29. Table Talk with C and C says:

Just what I needed!! Thank you!!

30. Nikki Bolling says:

Thank you so much! This will be perfect for my first graders!

31. Anonymous says:

oooooo, can’t wait to use this! love it. thanks for sharing clever lady!

32. Kelly says:

I love this idea, I think it will help my 9 year to better grasp the idea of how skip counting can be so helpful in mental math.

33. Debbie Neptune says:

Thank you for this freebie! It will come in handy for all ability levels in my classroom!

34. Laureen Fontaine says:

Thank you! I have some mathemagicians in my first grade class who are going to love this!

35. candace says:

I would like to thank you for this great resource. It had helped my students to become more efficient in their math skills. The sheet is helpful because of the setup of the sheet. Students can see what they are doing on one page.
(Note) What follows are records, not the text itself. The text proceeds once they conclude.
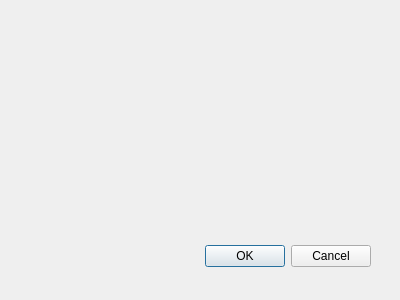
Qt form FilmManager/modifypersondialog.ui (Zachaly/Jipp_Projekt_ZS_NS) before a commit.
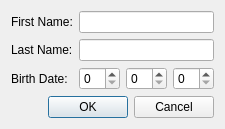
The same form after that commit.

```diff
--- a/FilmManager/modifypersondialog.ui
+++ b/FilmManager/modifypersondialog.ui
@@ -2,33 +2,62 @@
 <ui version="4.0">
  <class>ModifyPersonDialog</class>
  <widget class="QDialog" name="ModifyPersonDialog">
-  <property name="geometry">
-   <rect>
-    <x>0</x>
-    <y>0</y>
-    <width>400</width>
-    <height>300</height>
-   </rect>
-  </property>
   <property name="windowTitle">
    <string>Dialog</string>
   </property>
-  <widget class="QDialogButtonBox" name="buttonBox">
-   <property name="geometry">
-    <rect>
-     <x>30</x>
-     <y>240</y>
-     <width>341</width>
-     <height>32</height>
-    </rect>
-   </property>
-   <property name="orientation">
-    <enum>Qt::Orientation::Horizontal</enum>
-   </property>
-   <property name="standardButtons">
-    <set>QDialogButtonBox::StandardButton::Cancel|QDialogButtonBox::StandardButton::Ok</set>
-   </property>
-  </widget>
+  <layout class="QVBoxLayout" name="verticalLayout">
+   <item>
+    <layout class="QFormLayout" name="formLayout">
+     <item row="0" column="0">
+      <widget class="QLabel" name="labelFirstName">
+       <property name="text">
+        <string>First Name:</string>
+       </property>
+      </widget>
+     </item>
+     <item row="0" column="1">
+      <widget class="QLineEdit" name="firstNameEdit"/>
+     </item>
+     <item row="1" column="0">
+      <widget class="QLabel" name="labelLastName">
+       <property name="text">
+        <string>Last Name:</string>
+       </property>
+      </widget>
+     </item>
+     <item row="1" column="1">
+      <widget class="QLineEdit" name="lastNameEdit"/>
+     </item>
+     <item row="2" column="0">
+      <widget class="QLabel" name="labelBirthDate">
+       <property name="text">
+        <string>Birth Date:</string>
+       </property>
+      </widget>
+     </item>
+     <item row="2" column="1">
+      <layout class="QHBoxLayout" name="dateLayout">
+       <item>
+        <widget class="QSpinBox" name="yearSpin"/>
+       </item>
+       <item>
+        <widget class="QSpinBox" name="monthSpin"/>
+       </item>
+       <item>
+        <widget class="QSpinBox" name="daySpin"/>
+       </item>
+      </layout>
+     </item>
+    </layout>
+   </item>
+   <item>
+    <widget class="QDialogButtonBox" name="buttonBox">
+     <property name="standardButtons">
+      <set>QDialogButtonBox::Cancel|QDialogButtonBox::Ok</set>
+     </property>
+    </widget>
+   </item>
+  </layout>
  </widget>
  <resources/>
  <connections>
```
Left out of the diff: 37 changed lines with no effect on the pictures.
36. Bonnie says:

I love this! I was doing a Google search & this was exactly what I wanted. Thanks!!!

37. Courtney Dow says:

I love this! Thank you for taking the time to make this!

38. NEERJA KUMRA says:

This is a wonderful resource! Thank you for sharing it with us.

39. Nancy says:

Love this resource! I know it’s been a few years, but would you be able to make the same thing for subtraction? Or make a sheet with no equation on the top so it could be used for either addition or subtraction? Thanks so much for sharing your awesome resources with us!

40. Alana says:

I love this worksheet! My kids really liked the strategy as they have a 100 chart right on their desk. I am looking for some subtraction worksheets with the same strategy do you have any?

1. Donna Boucher says:

I don’t have any subtraction sheets, but you could use the same strategy using the little 100 charts.

41. Catherine Kassel says:

I would love to see a subtraction resource like this as well. This is perfect for my second graders!